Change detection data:
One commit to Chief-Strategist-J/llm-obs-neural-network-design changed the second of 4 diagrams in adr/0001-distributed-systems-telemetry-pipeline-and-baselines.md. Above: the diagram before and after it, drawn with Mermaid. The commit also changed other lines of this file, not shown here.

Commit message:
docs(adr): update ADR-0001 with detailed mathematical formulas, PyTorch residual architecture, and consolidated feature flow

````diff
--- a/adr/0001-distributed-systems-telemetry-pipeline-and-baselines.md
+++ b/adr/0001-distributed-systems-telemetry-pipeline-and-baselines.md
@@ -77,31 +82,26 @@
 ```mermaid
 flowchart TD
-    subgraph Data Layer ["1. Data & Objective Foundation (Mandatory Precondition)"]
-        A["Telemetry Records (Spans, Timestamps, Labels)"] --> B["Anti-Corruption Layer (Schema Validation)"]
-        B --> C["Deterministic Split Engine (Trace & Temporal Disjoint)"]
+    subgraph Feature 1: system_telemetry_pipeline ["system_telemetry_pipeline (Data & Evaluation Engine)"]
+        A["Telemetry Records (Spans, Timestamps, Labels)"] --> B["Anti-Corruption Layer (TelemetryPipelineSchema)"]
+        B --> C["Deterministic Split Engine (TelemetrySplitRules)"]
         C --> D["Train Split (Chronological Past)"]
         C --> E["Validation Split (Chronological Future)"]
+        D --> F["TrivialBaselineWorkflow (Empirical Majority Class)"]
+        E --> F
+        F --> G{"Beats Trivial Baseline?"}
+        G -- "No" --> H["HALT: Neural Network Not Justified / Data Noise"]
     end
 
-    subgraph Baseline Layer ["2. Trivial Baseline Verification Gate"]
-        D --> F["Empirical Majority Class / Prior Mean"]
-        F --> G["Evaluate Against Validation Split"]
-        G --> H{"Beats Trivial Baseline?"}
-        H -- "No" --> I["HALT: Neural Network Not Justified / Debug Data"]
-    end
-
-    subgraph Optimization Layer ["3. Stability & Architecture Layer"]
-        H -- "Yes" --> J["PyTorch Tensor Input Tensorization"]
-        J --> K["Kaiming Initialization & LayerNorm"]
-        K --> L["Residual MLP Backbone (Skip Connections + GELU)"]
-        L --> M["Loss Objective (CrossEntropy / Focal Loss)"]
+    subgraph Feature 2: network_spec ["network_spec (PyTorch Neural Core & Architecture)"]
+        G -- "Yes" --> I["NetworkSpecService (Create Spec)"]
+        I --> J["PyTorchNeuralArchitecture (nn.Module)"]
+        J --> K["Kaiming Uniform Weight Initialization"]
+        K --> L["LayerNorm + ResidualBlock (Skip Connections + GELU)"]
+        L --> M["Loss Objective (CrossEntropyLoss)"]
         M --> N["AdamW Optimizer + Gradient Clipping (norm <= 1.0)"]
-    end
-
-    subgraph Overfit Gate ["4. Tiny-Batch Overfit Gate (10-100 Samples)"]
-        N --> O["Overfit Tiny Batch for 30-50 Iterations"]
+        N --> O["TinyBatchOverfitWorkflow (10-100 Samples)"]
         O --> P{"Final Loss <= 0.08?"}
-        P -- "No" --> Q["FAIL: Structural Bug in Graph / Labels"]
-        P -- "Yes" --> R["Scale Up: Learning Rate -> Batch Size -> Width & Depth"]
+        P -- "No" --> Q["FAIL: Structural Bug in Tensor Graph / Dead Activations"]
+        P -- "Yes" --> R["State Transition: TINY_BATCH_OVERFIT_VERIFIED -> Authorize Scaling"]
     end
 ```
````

Your objective —
All entries are to be repeated exactly and completely.

Answer below —
One commit to Chief-Strategist-J/llm-obs-neural-network-design changed the second of 4 diagrams in adr/0001-distributed-systems-telemetry-pipeline-and-baselines.md. Above: the diagram before and after it, drawn with Mermaid. The commit also changed other lines of this file, not shown here.

Commit message:
docs(adr): update ADR-0001 with detailed mathematical formulas, PyTorch residual architecture, and consolidated feature flow

````diff
--- a/adr/0001-distributed-systems-telemetry-pipeline-and-baselines.md
+++ b/adr/0001-distributed-systems-telemetry-pipeline-and-baselines.md
@@ -77,31 +82,26 @@
 ```mermaid
 flowchart TD
-    subgraph Data Layer ["1. Data & Objective Foundation (Mandatory Precondition)"]
-        A["Telemetry Records (Spans, Timestamps, Labels)"] --> B["Anti-Corruption Layer (Schema Validation)"]
-        B --> C["Deterministic Split Engine (Trace & Temporal Disjoint)"]
+    subgraph Feature 1: system_telemetry_pipeline ["system_telemetry_pipeline (Data & Evaluation Engine)"]
+        A["Telemetry Records (Spans, Timestamps, Labels)"] --> B["Anti-Corruption Layer (TelemetryPipelineSchema)"]
+        B --> C["Deterministic Split Engine (TelemetrySplitRules)"]
         C --> D["Train Split (Chronological Past)"]
         C --> E["Validation Split (Chronological Future)"]
+        D --> F["TrivialBaselineWorkflow (Empirical Majority Class)"]
+        E --> F
+        F --> G{"Beats Trivial Baseline?"}
+        G -- "No" --> H["HALT: Neural Network Not Justified / Data Noise"]
     end
 
-    subgraph Baseline Layer ["2. Trivial Baseline Verification Gate"]
-        D --> F["Empirical Majority Class / Prior Mean"]
-        F --> G["Evaluate Against Validation Split"]
-        G --> H{"Beats Trivial Baseline?"}
-        H -- "No" --> I["HALT: Neural Network Not Justified / Debug Data"]
-    end
-
-    subgraph Optimization Layer ["3. Stability & Architecture Layer"]
-        H -- "Yes" --> J["PyTorch Tensor Input Tensorization"]
-        J --> K["Kaiming Initialization & LayerNorm"]
-        K --> L["Residual MLP Backbone (Skip Connections + GELU)"]
-        L --> M["Loss Objective (CrossEntropy / Focal Loss)"]
+    subgraph Feature 2: network_spec ["network_spec (PyTorch Neural Core & Architecture)"]
+        G -- "Yes" --> I["NetworkSpecService (Create Spec)"]
+        I --> J["PyTorchNeuralArchitecture (nn.Module)"]
+        J --> K["Kaiming Uniform Weight Initialization"]
+        K --> L["LayerNorm + ResidualBlock (Skip Connections + GELU)"]
+        L --> M["Loss Objective (CrossEntropyLoss)"]
         M --> N["AdamW Optimizer + Gradient Clipping (norm <= 1.0)"]
-    end
-
-    subgraph Overfit Gate ["4. Tiny-Batch Overfit Gate (10-100 Samples)"]
-        N --> O["Overfit Tiny Batch for 30-50 Iterations"]
+        N --> O["TinyBatchOverfitWorkflow (10-100 Samples)"]
         O --> P{"Final Loss <= 0.08?"}
-        P -- "No" --> Q["FAIL: Structural Bug in Graph / Labels"]
-        P -- "Yes" --> R["Scale Up: Learning Rate -> Batch Size -> Width & Depth"]
+        P -- "No" --> Q["FAIL: Structural Bug in Tensor Graph / Dead Activations"]
+        P -- "Yes" --> R["State Transition: TINY_BATCH_OVERFIT_VERIFIED -> Authorize Scaling"]
     end
 ```
````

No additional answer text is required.